I would like to thank all those who have made the publication of this book possible, as well as those who made sure it would not be forgotten. Among the former is Francis Esménard, President and CEO of Albin Michel publishers, whom Claude Mossé, another great French figure of classical studies, had convinced to publish it. Among the latter is Paul Veyne, who wrote a warm review of the paperback edition, and who has been, for more than twenty years, a steadfast—and witty—friend. Who else but Paul Veyne could describe in such Homeric terms the furor that seized him during an encounter with a pack of wild boars on his estate in Provence? “I was like Achilles, ‘a brutal rage had taken hold of me,’ and I rushed for my rifle…”
Eva Cantarella and Pierre Judet de La Combe have, beyond the bonds of friendship, allowed me to remain in contact with Homer and the ancient world. And even though I have left academia, the ancient Greeks are still at the heart of my profession as an editor in Paris—in particular at Les Belles Lettres, with its emphasis on classical texts.
It is my great pleasure to thank the Center for Hellenic Studies for giving my book new life by including it among its prestigious catalogue. I owe a special debt to Gregory Nagy, whom I had the opportunity to meet in Paris in the early 1980s, when he came blowing a fresh wind, swirling and irresistible, among the students working with Jean-Pierre Vernant and Nicole Loraux on the Rue Monsieur-le-Prince,  challenging their certitudes with his deep knowledge of Homer and his impressive grasp of archaic poetry.

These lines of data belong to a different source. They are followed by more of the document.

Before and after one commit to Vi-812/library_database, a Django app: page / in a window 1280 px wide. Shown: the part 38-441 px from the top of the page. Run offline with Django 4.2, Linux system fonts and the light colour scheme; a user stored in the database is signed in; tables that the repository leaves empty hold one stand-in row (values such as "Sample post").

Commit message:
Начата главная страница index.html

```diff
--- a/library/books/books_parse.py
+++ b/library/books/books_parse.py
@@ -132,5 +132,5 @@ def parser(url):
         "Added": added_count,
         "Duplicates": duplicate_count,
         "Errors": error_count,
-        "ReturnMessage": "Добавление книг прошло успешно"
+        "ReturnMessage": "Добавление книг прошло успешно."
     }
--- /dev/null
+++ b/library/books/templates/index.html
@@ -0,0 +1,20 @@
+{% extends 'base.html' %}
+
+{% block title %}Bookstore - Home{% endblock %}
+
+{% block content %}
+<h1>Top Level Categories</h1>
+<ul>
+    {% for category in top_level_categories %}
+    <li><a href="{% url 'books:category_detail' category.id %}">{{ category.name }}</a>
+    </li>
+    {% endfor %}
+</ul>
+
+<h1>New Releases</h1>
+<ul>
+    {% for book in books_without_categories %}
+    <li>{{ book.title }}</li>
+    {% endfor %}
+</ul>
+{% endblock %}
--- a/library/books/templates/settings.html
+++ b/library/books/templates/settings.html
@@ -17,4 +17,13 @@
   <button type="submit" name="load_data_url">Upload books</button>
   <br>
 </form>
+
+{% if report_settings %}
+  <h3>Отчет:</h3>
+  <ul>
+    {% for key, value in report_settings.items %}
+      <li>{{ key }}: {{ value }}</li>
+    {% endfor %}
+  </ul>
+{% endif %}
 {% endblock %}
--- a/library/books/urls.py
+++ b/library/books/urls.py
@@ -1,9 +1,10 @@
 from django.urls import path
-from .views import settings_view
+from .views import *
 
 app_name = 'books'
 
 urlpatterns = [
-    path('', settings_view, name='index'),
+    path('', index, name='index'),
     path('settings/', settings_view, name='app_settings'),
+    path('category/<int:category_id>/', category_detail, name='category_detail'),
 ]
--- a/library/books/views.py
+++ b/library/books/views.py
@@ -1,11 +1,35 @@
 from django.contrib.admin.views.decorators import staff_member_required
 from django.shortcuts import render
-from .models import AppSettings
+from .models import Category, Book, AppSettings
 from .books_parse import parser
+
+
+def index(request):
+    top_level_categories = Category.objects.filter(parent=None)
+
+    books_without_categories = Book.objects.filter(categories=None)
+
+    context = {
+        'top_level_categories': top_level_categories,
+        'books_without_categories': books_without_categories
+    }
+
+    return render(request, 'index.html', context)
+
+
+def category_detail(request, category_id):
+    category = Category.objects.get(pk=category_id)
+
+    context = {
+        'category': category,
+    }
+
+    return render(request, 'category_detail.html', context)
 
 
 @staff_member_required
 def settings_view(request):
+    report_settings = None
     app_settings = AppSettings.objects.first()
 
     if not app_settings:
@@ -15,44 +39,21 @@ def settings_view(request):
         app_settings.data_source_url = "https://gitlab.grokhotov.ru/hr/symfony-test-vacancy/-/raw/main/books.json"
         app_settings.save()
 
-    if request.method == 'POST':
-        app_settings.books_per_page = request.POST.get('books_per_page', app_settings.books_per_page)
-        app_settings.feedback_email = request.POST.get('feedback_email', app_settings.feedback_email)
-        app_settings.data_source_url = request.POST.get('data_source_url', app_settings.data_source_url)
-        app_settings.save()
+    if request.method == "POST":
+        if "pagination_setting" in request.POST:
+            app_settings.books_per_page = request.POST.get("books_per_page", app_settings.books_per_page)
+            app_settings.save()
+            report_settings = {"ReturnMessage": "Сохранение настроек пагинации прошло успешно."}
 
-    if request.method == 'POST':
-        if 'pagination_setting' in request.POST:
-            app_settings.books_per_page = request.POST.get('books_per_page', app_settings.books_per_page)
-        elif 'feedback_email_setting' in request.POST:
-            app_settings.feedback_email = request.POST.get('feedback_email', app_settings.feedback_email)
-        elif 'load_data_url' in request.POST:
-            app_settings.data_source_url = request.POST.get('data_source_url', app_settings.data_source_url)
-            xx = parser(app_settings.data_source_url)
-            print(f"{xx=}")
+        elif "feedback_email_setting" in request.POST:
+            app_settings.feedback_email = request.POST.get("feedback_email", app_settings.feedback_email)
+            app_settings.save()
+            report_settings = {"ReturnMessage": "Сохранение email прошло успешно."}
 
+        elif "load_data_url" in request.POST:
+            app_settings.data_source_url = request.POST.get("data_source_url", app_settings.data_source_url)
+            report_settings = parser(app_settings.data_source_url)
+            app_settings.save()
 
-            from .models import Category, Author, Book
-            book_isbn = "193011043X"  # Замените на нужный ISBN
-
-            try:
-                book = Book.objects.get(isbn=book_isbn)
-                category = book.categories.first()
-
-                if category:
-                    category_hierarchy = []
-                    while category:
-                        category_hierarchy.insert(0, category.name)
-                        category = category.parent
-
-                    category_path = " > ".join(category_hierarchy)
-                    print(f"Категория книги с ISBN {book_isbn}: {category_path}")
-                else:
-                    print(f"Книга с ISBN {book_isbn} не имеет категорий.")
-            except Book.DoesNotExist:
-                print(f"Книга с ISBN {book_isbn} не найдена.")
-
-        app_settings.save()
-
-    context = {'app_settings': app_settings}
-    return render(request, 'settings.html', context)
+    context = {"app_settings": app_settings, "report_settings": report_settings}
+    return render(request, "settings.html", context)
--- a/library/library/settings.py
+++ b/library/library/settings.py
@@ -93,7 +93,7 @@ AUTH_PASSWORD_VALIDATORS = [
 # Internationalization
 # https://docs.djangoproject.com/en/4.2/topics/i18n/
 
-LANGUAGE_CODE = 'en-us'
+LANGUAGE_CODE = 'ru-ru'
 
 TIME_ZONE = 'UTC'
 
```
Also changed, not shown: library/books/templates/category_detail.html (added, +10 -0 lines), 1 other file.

I am also deeply grateful for Richard P. Martin’s beautiful and generous Foreword. He deftly connects the book to contemporary issues by identifying my work as part of the history of structuralism, while at the same time highlighting the timeliness of the topics of emotion and gender, which were barely emerging at the time the book was first published.
I sincerely thank the talented Nicolas J. Snead, who has succeeded in converting my literary—rather than academic—style into beautiful English, and in subtly conveying the spirit of my essay.
My gratitude also goes to Jill Curry Robbins, whose patience and efficiency through the production process has been both enduring and reassuring; and to Noel Spencer, who will shepherd the electronic version of the book.
The American journey of The Tears of Achilles has benefited from the efficient and invaluable help of my friends Susan Rubin Suleiman, professor of French literature and comparative literature at Harvard University, and Astrid von Busekist, professor of political theory at Sciences Po Paris.
Finally, my affectionate thoughts go to a loyal friend and fellow student of Nicole Loraux, Ioanna Papadopoulou, who has put her exceptional weaving skills into motion, patiently creating a bond between my book and the Center for Hellenic Studies.
In 1984, I dedicated Les Larmes d’Achille to my parents. Today, thanks to the new life provided by the Center for Hellenic Studies, I am happy to offer The Tears of Achilles to Christophe, my husband, and our two children, Noémie and Emmanuel. They are “my sweet light.”
Paris, March 2017
[ back ] 1. Les larmes d’Achille. Le héros, la femme et la souffrance dans la poésie d’Homère, published in the series “L’aventure humaine” (Paris: Albin Michel, 1984), with a foreword by Pierre Vidal-Naquet; also reprinted in paperback by Editions du Félin (Paris, 2010).
[ back ] 2. Also published as The Children of Athena. Athenian Ideas about Citizenship and the Division between the Sexes (Princeton, 1993).
[ back ] 3. Also published as The Experiences of Tiresias (Princeton, 1995; reprinted 2014).
[ back ] 4. The address of the Center for Comparative Research on Ancient Societies (Centre de recherches comparées sur les sociétés anciennes, CNRS/EHESS).